My aim was therefore to design a new expression system that could transfer genes containing information about specific Plasmodium vivax proteins into malaria parasites that were genetically similar but, crucially, culturable. These pathogens would then produce the required proteins, which could be investigated with respect to their function, binding partners and structure. The proteins produced in this way could serve as the basis for developing a vaccine for the creation of therapeutic antibodies as well as nanobodies.
This work presented me with numerous challenges. Not only was I not used to that level of intellectual freedom when it came to solving a specific problem, but I was also solely responsible for the results. Although I suffered multiple setbacks and had to adapt the project several times, I ultimately learned a great deal and acquired many new skills.
For me, the time spent at Harvard served as an excellent springboard into the world of research. Since November, I’ve had a position at the Walter and Eliza Hall Institute of Medical Research in Melbourne, Australia — once again in the field of malaria research. I might then go back to Boston next summer to do my doctoral dissertation, as I have only positive memories of the year I spent there.

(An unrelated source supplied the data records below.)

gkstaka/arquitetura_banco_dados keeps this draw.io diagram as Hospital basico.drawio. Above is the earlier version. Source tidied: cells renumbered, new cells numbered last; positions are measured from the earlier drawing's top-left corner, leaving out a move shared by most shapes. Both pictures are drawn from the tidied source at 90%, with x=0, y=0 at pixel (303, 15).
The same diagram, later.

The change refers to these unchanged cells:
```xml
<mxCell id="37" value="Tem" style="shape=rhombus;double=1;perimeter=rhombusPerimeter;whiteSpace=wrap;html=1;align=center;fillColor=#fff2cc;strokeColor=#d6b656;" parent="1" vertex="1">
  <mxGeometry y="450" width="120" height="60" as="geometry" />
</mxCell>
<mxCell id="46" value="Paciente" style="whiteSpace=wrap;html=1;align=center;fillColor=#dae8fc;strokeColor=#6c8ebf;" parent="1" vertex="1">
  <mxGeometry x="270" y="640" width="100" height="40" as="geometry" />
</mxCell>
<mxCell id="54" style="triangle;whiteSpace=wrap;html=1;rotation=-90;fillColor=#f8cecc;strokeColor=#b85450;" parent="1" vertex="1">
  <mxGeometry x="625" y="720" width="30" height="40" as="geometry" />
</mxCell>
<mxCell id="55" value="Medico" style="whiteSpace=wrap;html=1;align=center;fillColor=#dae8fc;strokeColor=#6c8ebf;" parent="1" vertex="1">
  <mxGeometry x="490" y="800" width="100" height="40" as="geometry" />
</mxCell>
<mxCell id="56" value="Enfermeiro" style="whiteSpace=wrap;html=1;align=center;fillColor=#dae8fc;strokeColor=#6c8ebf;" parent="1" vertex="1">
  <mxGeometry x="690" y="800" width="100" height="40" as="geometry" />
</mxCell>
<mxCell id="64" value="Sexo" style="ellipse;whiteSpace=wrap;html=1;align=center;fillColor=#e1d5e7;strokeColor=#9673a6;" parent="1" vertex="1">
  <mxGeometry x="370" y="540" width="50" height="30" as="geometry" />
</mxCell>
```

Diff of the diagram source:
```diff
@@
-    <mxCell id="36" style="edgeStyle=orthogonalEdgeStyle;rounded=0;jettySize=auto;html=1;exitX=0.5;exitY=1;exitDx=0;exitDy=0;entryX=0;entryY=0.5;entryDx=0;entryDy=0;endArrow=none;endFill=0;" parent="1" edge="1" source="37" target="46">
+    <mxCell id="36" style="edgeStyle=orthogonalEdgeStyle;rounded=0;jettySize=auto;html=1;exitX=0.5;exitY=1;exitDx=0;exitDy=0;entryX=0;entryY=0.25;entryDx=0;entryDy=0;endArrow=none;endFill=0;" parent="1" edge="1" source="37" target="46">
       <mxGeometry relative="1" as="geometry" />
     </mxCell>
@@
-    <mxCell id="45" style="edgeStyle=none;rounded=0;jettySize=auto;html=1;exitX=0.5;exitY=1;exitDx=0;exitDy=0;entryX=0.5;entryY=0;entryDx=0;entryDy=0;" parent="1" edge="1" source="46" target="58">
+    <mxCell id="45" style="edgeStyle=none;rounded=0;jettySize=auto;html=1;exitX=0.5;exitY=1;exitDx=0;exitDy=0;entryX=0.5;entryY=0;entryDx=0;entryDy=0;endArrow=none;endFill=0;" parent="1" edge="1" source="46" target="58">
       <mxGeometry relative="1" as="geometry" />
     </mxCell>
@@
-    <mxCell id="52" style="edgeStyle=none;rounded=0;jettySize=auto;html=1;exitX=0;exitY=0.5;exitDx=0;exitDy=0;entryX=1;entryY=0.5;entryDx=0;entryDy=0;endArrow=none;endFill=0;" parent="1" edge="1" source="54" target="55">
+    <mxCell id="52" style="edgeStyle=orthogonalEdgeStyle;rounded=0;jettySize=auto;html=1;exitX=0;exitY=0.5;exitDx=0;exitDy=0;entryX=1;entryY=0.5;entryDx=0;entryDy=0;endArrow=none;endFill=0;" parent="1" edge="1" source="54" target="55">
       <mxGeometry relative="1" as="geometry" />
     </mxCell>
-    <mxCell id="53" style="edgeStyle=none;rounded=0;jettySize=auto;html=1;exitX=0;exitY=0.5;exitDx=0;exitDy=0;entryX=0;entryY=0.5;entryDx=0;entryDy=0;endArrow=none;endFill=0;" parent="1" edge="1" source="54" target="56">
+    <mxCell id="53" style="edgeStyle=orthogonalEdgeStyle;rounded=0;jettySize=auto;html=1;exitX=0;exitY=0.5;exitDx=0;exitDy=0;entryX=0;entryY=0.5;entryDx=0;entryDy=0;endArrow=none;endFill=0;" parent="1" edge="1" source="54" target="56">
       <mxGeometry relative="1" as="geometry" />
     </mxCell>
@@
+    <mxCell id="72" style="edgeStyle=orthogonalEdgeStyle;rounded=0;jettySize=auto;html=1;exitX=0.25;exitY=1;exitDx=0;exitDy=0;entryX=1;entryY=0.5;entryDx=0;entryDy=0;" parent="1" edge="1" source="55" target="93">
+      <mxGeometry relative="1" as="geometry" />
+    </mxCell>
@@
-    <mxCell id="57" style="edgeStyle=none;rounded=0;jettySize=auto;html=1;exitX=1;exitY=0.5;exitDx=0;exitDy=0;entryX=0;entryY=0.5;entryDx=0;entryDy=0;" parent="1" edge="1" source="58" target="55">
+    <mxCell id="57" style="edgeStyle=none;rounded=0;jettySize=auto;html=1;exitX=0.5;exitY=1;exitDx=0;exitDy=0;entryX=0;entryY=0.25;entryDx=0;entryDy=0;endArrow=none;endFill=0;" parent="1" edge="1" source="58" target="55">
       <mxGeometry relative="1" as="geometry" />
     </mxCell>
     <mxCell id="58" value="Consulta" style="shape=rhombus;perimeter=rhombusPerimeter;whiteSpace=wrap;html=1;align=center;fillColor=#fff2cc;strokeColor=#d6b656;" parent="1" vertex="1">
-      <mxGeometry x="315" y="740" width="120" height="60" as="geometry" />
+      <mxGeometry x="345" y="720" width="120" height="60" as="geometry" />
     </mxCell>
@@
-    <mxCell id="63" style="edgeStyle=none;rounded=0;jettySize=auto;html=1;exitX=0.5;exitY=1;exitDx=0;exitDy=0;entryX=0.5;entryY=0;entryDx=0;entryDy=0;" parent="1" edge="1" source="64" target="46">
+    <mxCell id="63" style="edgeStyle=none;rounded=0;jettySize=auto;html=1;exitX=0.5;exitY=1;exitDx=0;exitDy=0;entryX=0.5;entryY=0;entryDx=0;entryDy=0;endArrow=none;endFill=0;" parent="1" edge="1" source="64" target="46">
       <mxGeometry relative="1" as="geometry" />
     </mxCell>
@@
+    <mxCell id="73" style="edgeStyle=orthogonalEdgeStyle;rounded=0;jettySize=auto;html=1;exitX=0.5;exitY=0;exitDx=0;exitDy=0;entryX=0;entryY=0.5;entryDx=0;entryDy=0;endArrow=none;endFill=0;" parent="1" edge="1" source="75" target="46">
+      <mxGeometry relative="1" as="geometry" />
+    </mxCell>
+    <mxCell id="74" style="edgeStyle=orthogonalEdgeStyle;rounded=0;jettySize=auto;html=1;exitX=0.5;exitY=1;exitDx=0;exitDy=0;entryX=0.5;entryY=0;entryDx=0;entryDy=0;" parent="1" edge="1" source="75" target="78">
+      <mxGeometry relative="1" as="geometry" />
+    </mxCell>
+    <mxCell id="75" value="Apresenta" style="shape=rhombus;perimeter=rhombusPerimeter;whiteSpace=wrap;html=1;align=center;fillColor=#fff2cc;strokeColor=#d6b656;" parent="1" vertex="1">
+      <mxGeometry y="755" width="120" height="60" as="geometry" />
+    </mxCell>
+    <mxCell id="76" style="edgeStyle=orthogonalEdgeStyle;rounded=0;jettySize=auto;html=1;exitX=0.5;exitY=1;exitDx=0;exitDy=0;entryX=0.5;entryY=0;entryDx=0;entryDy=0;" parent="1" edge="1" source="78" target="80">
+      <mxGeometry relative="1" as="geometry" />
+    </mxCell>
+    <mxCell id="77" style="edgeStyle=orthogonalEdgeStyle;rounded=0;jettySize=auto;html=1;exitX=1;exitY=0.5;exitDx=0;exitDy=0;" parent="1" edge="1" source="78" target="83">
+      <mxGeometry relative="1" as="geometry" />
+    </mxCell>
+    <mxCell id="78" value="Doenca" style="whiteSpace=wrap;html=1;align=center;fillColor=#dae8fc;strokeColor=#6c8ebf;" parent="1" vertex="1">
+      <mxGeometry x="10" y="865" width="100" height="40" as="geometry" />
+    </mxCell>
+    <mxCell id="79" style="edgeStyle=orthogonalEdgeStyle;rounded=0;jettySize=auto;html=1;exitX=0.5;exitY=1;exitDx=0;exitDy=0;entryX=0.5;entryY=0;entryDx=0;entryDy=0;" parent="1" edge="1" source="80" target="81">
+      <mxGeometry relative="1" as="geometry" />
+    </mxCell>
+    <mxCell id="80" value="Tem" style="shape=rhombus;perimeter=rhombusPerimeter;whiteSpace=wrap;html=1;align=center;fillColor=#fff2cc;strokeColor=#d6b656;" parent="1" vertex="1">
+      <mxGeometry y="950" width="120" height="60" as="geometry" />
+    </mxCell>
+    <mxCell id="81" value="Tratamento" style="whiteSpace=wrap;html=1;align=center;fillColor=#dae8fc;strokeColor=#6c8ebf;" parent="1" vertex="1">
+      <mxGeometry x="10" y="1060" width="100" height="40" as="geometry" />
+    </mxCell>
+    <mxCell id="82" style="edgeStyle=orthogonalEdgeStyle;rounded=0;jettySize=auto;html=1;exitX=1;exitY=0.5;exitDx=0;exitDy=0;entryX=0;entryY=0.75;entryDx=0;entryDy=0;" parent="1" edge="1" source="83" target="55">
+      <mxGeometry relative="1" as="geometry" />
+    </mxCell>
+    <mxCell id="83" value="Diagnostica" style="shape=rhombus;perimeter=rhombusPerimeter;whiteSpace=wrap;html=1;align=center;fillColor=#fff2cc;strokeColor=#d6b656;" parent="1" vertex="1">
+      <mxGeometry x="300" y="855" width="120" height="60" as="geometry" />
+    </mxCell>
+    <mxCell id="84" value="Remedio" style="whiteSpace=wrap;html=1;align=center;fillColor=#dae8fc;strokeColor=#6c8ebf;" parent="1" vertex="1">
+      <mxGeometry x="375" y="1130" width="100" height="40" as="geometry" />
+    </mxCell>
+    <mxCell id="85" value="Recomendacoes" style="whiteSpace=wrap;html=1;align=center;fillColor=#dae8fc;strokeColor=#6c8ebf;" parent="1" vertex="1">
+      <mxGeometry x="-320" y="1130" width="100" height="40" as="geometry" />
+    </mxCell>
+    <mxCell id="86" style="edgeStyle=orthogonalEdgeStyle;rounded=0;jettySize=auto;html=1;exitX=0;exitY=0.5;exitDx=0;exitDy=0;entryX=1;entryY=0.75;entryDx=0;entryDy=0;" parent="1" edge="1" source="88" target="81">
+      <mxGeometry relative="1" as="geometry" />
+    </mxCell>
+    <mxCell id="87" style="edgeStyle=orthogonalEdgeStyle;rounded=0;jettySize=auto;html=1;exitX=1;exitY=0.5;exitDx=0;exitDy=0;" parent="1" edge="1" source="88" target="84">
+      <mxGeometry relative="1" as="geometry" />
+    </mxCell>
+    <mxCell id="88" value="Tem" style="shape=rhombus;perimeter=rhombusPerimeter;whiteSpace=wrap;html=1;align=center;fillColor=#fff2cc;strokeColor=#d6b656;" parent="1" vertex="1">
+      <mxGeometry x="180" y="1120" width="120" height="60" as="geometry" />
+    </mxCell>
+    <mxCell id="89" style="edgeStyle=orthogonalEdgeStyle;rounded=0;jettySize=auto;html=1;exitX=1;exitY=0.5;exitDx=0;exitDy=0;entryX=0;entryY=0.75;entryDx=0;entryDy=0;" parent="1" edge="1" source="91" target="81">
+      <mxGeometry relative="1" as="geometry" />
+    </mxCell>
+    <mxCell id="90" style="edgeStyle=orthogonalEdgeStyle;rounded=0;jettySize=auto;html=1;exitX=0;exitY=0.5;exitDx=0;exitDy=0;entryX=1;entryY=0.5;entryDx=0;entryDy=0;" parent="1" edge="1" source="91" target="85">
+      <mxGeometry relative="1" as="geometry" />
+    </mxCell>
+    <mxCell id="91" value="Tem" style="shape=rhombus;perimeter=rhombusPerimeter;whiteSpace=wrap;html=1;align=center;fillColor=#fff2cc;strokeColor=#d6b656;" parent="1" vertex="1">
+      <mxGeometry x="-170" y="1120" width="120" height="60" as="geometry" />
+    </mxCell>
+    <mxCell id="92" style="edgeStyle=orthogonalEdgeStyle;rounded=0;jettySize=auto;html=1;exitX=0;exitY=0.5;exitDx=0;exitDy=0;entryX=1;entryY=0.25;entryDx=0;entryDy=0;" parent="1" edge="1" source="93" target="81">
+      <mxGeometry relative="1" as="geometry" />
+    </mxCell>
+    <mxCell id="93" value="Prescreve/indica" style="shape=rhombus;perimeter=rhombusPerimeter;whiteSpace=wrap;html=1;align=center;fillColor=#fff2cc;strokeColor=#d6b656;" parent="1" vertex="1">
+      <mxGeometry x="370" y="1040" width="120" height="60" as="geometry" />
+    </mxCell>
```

Over many long days, nights and weekends in the lab, I also saw how different the American and Swiss work cultures are when it comes to reconciling work and leisure time. Another cultural difference was the level of extracurricular commitment shown by my research colleagues, most of whom were involved in numerous sports and social clubs.
I, too, got involved in life outside the lab. For one, I joined the leadership team of Nucleate Boston, a student organization that supports the founding of companies in the life sciences. This taught me a great deal about the process of founding a company and about entrepreneurship, as well as allowing me to build up a large global network, as Nucleate is now represented at over 18 locations in the USA and Europe.
Initial laughter, then sweat
I also joined Harvard’s official Quidditch team. Yes, that’s right, Quidditch — the game from the Harry Potter books, in which players attempt to throw a ball into hoops or to catch the “Snitch.” Not only is Quidditch a contact sport, like rugby, but it’s also played while riding a broom.
When I first heard about it, I laughed, but I decided to give it a go because I wanted to try a sport I hadn’t played before. This ultimately turned into quite an intensive commitment, with training sessions three times a week — but it was a great way to keep in shape, and the communal breakfasts or dinners afterwards were a good opportunity to meet new people and eat healthy. Our team even enjoyed some successes at the regional and national level.
It’s impossible to sum up a whole year of experiences and insights in the space of one or two pages. What has stayed with me the most, however, are the many talented people I met and how this year has furthered my personal development. I would recommend that all students do the same and spend some time abroad. It might involve some extra work at first, but it’s definitely worthwhile!
Research group Duraisingh
Harvard Quidditch Team
Walter and Eliza Hall Institute of Medical Research in Melbourne
Further travel reports by students in the nanosciences program